I chose to read the book because it dealt with an American’s outlook on a Spanish landmark. I wondered why I had not heard about it before in my courses. In any case, I wanted to know what a nineteenth-century American’s impression was while wondering through this Islamic palace. I had never been to Granada, but I heard it was a fabulous city to visit. Francisco Asís de Icaza y Breña said it best with this popular phrase: “Give him alms, woman, for in this life there is nothing so pitiable as to be blind in Granada.”
The author of The Alhambra was Washington Irving, the same that wrote “The Legend of Sleepy Hollow.” Irving had gone to Spain to scour the archives and write romantic histories. He later went to Granada and got permission to linger at the Alhambra for some time before heading to London to work as Secretary of the American Legation. He wrote essays and fiction relating to the palace and published his work using the title Tales of the Alhambra. He published it in 1832.
The first portion of the book deals with Irving’s first-hand experiences of the palace and historical backgrounds that created it. They read like elaborate journal entries. Some associations that Irving relates seem a little dramatized. I cannot call him a historian in the truest sense because he mixes history and legend on the same page. Later, he includes stories of magic and intrigue that have the Alhambra as the stage. They read like polished fairy tales. Irving may have gleaned these stories and myths from locals and archives while staying at the palace, but I have to question which ones. Most of the tales seem genuine, but others seem original to the author himself. I cannot claim this without proper research, of course, but I like to know when an author is doing his own work or not. However, these fairy tales are enjoyable in themselves and I do like a good fairy tale. My particular favorite is “Legend of the Three Beautiful Princesses.”

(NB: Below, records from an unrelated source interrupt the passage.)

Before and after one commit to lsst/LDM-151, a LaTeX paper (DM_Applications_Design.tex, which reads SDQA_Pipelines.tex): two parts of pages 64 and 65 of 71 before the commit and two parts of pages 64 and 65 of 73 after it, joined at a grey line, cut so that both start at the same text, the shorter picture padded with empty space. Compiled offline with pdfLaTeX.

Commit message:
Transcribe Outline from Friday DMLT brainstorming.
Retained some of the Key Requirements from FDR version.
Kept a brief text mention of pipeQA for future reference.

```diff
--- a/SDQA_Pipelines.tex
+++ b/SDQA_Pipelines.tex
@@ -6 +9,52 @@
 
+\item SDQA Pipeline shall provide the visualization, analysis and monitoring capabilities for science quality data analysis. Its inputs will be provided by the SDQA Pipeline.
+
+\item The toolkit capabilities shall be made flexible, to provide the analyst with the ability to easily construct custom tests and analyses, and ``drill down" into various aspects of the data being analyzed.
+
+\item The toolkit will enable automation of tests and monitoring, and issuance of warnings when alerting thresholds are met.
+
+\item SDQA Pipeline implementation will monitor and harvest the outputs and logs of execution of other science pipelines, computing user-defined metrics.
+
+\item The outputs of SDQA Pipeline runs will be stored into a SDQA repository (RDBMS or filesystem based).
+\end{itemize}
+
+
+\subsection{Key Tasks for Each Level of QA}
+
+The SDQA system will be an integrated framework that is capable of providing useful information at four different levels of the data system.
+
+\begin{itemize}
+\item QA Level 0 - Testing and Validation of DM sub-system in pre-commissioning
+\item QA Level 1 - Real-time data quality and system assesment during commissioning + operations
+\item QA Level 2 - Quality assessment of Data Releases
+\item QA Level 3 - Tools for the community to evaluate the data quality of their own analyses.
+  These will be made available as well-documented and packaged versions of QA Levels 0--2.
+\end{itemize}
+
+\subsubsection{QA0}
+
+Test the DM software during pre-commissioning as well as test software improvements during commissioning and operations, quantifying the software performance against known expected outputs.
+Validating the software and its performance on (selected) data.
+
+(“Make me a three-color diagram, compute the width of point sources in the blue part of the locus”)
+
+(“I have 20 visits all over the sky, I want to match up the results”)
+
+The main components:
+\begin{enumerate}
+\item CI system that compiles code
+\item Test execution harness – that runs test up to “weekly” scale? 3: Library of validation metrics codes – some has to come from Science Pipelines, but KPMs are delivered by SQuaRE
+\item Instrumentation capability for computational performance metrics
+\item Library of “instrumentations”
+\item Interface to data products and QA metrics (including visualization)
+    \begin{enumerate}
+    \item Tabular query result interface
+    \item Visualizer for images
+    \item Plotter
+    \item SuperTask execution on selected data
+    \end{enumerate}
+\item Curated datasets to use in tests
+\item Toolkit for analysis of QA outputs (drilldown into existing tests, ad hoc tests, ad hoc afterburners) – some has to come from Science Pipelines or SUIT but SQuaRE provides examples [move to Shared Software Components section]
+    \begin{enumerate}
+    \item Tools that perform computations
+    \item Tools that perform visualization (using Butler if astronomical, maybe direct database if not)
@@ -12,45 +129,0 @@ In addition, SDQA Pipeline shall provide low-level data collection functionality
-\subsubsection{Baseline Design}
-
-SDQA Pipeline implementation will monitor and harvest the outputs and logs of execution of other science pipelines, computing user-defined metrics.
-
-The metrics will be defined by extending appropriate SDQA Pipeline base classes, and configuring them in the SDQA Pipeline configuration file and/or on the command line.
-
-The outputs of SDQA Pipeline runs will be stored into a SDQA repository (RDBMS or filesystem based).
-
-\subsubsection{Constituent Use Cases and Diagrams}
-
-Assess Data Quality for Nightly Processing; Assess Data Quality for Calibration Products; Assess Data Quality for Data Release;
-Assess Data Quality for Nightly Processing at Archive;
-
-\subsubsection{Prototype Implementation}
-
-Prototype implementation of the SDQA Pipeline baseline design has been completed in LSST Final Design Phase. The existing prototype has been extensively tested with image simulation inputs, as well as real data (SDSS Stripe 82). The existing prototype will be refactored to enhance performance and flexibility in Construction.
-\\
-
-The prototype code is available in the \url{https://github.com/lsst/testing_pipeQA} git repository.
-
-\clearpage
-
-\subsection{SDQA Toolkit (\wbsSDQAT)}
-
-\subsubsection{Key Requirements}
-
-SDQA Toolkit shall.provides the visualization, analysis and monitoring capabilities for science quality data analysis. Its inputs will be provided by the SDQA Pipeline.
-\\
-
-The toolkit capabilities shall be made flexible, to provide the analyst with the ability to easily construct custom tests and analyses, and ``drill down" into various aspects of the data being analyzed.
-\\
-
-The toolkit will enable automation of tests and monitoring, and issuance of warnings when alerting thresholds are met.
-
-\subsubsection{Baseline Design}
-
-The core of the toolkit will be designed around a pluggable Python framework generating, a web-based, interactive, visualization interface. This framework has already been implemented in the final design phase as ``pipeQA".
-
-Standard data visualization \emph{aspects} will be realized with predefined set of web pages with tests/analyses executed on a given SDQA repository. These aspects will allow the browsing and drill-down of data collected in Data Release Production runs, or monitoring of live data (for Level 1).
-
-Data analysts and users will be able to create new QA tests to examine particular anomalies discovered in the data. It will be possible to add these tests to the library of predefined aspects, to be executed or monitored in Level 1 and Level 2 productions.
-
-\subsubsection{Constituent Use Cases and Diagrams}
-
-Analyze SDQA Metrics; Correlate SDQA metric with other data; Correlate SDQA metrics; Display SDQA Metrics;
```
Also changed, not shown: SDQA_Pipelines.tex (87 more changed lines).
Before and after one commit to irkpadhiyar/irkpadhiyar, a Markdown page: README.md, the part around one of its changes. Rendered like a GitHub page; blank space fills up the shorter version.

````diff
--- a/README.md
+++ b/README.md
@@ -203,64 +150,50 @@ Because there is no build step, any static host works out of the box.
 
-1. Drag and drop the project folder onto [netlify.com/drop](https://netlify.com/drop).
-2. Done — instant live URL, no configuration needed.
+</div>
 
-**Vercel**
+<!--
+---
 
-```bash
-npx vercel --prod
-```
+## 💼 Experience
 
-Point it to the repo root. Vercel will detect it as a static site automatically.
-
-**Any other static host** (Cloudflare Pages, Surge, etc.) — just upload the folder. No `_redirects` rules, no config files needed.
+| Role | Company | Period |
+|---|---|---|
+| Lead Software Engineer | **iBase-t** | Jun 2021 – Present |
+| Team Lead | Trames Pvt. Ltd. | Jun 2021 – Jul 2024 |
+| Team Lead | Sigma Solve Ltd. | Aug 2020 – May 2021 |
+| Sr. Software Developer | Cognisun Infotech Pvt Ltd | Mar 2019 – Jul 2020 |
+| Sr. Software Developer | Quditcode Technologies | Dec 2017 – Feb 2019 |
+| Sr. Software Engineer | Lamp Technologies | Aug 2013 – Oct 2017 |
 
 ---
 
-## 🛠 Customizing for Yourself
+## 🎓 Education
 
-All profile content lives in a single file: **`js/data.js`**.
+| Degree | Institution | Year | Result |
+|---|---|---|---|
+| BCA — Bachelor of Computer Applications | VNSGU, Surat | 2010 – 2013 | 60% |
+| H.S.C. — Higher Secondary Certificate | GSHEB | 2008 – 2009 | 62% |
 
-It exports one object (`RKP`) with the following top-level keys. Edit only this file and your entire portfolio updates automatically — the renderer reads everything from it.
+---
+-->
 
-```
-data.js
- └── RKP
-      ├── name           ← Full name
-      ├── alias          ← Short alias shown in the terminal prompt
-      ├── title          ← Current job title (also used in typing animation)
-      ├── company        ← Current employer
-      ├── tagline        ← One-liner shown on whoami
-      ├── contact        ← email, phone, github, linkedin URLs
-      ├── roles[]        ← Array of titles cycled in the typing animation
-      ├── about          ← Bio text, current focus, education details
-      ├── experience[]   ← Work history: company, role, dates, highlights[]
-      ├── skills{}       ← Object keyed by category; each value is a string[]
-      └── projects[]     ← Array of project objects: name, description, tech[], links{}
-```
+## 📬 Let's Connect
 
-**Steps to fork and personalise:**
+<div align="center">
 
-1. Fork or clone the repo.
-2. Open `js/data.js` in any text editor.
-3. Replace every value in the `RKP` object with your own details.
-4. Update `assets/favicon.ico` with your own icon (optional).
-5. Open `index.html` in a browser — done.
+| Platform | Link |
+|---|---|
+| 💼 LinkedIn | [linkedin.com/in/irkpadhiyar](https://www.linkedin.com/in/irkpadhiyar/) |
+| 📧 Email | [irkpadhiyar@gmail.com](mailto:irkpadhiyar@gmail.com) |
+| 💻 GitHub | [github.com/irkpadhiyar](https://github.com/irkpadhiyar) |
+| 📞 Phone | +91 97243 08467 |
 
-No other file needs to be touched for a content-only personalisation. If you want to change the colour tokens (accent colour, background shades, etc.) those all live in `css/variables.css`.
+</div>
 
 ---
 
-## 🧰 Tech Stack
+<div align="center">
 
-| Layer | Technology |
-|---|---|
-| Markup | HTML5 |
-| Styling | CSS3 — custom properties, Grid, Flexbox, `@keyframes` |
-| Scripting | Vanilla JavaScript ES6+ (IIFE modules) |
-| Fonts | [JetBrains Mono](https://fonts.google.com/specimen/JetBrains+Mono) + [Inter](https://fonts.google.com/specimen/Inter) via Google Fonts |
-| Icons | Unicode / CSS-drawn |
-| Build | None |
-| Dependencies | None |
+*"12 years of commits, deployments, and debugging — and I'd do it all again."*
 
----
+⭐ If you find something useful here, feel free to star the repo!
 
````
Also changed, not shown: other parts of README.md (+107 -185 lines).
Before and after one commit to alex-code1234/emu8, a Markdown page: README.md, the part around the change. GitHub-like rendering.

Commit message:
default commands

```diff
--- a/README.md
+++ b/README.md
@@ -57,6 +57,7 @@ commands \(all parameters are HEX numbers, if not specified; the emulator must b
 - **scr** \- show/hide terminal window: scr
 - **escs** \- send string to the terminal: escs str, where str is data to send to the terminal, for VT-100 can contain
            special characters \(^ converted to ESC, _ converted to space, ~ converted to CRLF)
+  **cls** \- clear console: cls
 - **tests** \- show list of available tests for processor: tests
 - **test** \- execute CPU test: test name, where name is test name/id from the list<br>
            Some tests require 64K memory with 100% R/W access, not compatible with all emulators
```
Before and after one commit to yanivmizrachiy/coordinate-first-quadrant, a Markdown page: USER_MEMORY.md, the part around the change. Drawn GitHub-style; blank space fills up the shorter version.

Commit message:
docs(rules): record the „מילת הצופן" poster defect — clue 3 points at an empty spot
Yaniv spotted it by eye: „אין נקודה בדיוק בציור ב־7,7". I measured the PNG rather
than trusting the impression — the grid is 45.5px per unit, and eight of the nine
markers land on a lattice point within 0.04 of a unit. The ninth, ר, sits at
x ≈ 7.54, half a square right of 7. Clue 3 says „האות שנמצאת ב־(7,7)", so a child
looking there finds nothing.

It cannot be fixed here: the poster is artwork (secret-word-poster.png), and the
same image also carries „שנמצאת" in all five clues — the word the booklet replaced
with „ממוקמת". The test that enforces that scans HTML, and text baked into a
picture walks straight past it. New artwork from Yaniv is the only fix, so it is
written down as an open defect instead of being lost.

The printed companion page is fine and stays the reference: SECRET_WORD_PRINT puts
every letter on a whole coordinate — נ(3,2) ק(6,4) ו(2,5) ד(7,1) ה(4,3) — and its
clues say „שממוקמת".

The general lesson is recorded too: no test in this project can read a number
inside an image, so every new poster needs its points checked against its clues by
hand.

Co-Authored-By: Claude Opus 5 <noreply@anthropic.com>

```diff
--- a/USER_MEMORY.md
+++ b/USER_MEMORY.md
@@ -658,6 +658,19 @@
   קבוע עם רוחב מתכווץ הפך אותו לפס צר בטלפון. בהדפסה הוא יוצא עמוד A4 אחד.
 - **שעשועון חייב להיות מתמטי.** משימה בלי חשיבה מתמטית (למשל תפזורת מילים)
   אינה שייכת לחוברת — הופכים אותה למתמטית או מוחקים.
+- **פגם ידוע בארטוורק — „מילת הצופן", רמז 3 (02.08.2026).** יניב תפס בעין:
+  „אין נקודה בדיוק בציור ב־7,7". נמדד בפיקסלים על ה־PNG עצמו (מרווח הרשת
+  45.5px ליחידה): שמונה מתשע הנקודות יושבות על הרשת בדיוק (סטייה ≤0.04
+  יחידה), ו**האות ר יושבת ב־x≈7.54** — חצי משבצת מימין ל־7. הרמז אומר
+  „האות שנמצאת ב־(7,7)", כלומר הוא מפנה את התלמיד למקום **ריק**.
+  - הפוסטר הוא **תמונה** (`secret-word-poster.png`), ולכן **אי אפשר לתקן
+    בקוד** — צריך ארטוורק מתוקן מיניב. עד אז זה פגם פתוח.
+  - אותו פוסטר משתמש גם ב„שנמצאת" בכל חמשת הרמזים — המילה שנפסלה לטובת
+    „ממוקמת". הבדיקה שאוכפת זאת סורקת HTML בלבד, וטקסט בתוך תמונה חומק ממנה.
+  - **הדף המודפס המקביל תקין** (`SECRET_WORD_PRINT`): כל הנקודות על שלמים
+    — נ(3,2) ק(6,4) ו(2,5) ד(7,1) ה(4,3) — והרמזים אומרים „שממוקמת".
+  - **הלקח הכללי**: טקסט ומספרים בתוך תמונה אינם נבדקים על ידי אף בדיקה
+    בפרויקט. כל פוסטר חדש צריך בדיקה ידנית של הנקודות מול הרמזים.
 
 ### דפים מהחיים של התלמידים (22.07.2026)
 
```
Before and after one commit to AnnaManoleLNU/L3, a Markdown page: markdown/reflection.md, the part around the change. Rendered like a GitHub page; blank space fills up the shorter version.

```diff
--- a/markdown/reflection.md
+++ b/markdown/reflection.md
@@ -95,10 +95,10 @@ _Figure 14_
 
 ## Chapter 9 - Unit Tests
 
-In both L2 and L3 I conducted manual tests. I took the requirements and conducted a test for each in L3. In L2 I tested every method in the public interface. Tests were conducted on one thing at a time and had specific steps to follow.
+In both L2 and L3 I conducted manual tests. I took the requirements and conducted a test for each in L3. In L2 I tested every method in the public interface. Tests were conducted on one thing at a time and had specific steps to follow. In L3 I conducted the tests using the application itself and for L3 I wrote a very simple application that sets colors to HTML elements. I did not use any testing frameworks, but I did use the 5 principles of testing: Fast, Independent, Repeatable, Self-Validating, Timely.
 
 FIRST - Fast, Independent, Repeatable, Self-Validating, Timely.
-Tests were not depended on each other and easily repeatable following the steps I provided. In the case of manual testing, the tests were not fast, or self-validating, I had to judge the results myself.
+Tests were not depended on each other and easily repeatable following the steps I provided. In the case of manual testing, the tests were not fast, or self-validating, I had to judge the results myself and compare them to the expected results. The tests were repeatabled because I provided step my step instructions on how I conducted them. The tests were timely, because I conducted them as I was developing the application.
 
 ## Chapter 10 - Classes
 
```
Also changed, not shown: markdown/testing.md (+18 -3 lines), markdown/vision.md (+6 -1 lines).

I believe anyone can enjoy this book, or the stories in this book, although children that like fairy tales would have to hear the story from a skillful storyteller in order to like it. The descriptions Irving uses in his earlier chapters may throw off younger readers. An ideal activity for this book would be to compare the observations in the book while strolling through the Alhambra to see how closely Irving got to the original.